When Mavis Staples comes on the line from Rhode Island, it's a quiet afternoon between shows on her fall concert tour, and I wonder if the venerable singer shouldn't be resting her voice, the way others do between demanding performances. "Oh, they try to keep me quiet!" she says in feisty, gravelly tones laced with mischief, "but I just can't help it. I'm nosy and I'm noisy. I have my hot tea and honey and I'm fine. I've come a long way, I've got too much to say!"
Staples, 76, has been delivering a message for more than six decades – with a voice Chuck D calls "gospel rough" – and many of those years with family members in the Staple Singers. Theirs is the righteous soundtrack of the civil-rights era and beyond. Mavis's father, Roebuck (Pops) Staples, was born on a cotton plantation and fused Mississippi Delta blues, gospel and spirituals into such crossover R&B hits as I'll Take You There and Let's Do It Again. The group also shared a vision and a bond with Martin Luther King Jr. and helped spread the era's message of equality by performing on the Southern circuit of the 1950s and 60s, with distinct vocal harmonies that influenced a wide range of performers, from the Band to Bonnie Raitt.
As Jessica Edwards's new documentary Mavis! shows, Staples is still recording (her album You Are Not Alone won a Grammy in 2011) and touring; every performance includes a selection of civil-rights anthems such as Freedom Highway or Reach Out, Touch a Hand.
"I leave at least two or three in just about every concert we do because they're still relevant and still needed," Staples says. The repertoire includes the stalwart Why Am I Treated So Bad?, one of King's favourite songs, the one he'd ask Pops to make sure the family performed. Her father wrote it about the Little Rock Nine and desegregation, but she says it has relevance to current events, such as Ferguson.
"I think about things that are happening now, and things that were happening then," Staples says of what goes through her mind on stage when she sings the track now. "All of that comes in my head, it's like a movie. Those kids walking to school and being harassed and spat upon and stones thrown at them, and then I think about Ferguson, Missouri, and how black young men are being treated today. I feel like sometimes I'm still living in the sixties; it just looks so familiar.

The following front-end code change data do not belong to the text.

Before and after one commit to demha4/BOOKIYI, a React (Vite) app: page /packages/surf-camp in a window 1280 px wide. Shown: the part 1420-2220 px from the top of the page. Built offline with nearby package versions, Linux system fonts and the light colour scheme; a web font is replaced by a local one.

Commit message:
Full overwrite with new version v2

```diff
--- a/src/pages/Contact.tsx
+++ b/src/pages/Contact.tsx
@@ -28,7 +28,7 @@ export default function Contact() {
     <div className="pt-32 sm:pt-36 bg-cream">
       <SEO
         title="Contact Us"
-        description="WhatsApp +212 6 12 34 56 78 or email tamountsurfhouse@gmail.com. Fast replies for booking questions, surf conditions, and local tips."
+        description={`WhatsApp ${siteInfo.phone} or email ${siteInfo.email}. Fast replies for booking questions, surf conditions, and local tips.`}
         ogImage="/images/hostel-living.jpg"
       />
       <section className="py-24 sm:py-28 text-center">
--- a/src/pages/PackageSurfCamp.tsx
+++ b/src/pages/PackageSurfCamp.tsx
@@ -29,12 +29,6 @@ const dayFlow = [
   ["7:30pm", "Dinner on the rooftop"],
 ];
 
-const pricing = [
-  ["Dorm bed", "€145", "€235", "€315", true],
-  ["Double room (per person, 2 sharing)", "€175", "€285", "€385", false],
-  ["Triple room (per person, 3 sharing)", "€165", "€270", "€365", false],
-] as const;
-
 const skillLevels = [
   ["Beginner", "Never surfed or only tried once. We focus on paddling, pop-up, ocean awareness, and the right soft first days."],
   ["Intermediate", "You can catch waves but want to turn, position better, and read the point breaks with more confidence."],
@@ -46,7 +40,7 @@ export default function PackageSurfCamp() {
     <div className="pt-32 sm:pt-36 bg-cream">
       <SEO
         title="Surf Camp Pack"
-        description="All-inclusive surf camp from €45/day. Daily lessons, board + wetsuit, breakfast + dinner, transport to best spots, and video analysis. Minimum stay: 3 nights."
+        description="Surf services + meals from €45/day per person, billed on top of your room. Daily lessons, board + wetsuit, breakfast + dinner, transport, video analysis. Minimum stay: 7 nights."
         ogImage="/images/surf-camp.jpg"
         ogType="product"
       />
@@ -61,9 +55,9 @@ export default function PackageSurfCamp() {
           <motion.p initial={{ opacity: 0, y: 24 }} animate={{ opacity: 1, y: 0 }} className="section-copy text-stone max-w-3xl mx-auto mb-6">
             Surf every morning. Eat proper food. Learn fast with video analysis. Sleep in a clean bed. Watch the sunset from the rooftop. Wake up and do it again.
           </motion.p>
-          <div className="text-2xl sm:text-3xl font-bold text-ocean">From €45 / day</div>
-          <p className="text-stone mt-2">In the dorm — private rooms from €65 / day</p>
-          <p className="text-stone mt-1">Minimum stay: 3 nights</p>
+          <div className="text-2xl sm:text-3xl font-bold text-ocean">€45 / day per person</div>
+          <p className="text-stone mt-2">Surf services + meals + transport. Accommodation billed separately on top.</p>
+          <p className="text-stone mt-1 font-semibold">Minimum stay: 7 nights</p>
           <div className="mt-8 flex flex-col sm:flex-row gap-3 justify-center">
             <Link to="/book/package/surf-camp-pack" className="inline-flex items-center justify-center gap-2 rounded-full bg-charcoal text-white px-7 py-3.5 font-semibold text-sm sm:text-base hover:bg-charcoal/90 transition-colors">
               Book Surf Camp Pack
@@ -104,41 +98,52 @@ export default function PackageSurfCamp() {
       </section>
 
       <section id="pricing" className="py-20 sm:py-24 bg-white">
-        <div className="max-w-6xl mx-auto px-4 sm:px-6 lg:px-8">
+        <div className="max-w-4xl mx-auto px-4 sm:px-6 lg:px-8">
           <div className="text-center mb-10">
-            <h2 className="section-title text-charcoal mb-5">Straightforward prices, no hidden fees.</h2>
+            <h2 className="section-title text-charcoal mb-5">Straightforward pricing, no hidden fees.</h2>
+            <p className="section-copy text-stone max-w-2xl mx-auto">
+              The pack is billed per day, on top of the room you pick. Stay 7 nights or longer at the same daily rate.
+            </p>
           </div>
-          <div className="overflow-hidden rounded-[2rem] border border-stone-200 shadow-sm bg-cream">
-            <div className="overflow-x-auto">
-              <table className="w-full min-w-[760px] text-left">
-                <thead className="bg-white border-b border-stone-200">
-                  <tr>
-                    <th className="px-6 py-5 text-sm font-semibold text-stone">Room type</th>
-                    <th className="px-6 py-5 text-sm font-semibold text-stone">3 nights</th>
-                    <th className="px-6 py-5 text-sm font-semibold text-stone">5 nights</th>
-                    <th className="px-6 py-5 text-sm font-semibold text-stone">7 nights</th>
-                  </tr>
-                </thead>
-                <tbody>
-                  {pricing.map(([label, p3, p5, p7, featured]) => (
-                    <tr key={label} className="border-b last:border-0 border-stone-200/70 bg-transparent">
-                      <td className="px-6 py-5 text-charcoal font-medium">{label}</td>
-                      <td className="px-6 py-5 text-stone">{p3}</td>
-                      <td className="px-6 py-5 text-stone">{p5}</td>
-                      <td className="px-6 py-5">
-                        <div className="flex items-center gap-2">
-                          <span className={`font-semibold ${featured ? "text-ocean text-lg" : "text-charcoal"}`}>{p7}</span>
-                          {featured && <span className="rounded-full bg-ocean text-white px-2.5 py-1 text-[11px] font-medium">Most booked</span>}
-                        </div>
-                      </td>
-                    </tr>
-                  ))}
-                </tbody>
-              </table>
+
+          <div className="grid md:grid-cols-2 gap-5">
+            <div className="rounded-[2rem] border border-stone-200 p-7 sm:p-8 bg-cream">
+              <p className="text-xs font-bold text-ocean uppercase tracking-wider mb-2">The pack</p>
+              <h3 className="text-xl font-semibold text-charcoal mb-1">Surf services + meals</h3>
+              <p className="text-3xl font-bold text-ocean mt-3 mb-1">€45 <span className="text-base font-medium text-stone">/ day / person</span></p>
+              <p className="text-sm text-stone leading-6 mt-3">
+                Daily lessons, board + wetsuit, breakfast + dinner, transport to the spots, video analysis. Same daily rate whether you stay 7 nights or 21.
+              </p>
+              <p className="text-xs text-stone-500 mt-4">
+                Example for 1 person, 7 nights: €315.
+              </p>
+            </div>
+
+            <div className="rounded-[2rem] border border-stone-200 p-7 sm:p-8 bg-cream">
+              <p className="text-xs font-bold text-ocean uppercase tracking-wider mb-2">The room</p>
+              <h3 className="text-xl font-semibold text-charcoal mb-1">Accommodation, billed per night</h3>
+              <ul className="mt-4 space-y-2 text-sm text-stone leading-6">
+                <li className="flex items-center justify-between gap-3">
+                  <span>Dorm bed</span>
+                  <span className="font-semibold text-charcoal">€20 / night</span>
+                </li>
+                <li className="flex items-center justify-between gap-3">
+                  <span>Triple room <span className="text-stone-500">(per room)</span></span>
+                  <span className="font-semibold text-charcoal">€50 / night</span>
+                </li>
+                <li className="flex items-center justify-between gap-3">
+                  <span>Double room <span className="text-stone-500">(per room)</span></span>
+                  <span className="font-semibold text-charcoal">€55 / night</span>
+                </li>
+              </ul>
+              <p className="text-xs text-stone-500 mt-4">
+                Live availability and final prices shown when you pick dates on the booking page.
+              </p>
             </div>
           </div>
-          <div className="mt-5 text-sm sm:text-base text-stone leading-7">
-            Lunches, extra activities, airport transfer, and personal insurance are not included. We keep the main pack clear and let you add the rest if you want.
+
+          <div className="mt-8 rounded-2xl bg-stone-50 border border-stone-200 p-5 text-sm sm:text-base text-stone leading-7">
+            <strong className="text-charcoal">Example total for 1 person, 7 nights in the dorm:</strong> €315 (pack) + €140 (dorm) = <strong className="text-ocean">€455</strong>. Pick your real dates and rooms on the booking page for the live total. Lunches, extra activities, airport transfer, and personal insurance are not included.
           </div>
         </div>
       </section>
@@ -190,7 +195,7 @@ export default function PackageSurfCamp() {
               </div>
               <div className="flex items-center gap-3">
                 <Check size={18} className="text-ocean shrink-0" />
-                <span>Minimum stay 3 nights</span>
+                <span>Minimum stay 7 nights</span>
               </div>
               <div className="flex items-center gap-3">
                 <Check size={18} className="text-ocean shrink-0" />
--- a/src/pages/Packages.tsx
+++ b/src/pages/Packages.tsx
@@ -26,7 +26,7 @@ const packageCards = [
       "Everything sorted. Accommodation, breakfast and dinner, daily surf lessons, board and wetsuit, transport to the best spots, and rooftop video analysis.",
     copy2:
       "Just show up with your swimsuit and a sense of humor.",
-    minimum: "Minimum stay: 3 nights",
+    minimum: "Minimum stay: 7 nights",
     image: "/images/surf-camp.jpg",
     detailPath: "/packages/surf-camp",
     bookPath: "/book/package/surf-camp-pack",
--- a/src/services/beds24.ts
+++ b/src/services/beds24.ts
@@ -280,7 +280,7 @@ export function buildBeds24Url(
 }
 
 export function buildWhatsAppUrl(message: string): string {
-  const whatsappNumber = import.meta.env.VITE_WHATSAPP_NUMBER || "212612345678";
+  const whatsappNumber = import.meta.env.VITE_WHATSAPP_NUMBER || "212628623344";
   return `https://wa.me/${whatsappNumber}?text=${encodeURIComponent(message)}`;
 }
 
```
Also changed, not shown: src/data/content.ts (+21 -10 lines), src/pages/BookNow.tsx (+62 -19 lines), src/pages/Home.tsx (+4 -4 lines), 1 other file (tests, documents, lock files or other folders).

"I never thought I would live to see the day where a black man was in the White House. That means so much to me. But I" – and Staples's voice cracks – "hurt, it hurts me so bad, that he is treated the way he is treated."
As inspiring as the classic anthems are, they do take a toll. "I've been making people cry for years," Staples continues, "and this album I just finished, I told the songwriters I wanted something joyful, some uplifting songs that would bring joy to people and make them smile rather than cry."
It's that capacity for inspiring passion, whether it's infectious indignation or hope, that the film's Canadian director Edwards talked to me about when Mavis! premiered at Toronto's Hot Docs film festival this past spring. "That was very much the catalyst for me exploring her life a little bit more – the way she made me feel," Edwards said of her first Staples concert experience.
"For me, her story isn't historical, even though it's got the super-rich history and so many things about her life that are fascinating, heartbreaking and cool," Edwards added. "The way that I wanted to come into the film is that she's not only a performer from back then, she's actually very now."
Staples has collaborated with numerous producers, biographers and musicians (from Prince to Ry Cooder to Jeff Tweedy) and jokes that she may have told long-time friend Greg Kot "too much" as the music journalist wrote the 2014 biography of Staples and her family; likewise, Edwards's camera. Perhaps that smooch with Bob Dylan at the Newport Festival, for example? Staples deploys another coy, husky laugh. As the story goes, young Dylan was enamoured of young Mavis – and he hints at that much himself in the documentary, in interview footage that's never been seen before.
In addition to Edwards's documentary, a comprehensive box set of Staple Singers material (including two rare early recordings from 1953 that were long thought lost) is out this month. Staples says she only vaguely recalls recording the songs in a family friend's basement near their South Side Chicago home. And before the documentary, she hadn't seen much of its archival material and Super 8 footage in more than 50 years – if she'd seen it at all. Her gaze is directed ahead, not back over her shoulder.
"You know," she admits, "I wish I'd kept a diary – but I was too busy having fun!" Mavis! – never has such enthusiastic punctuation been so deserved.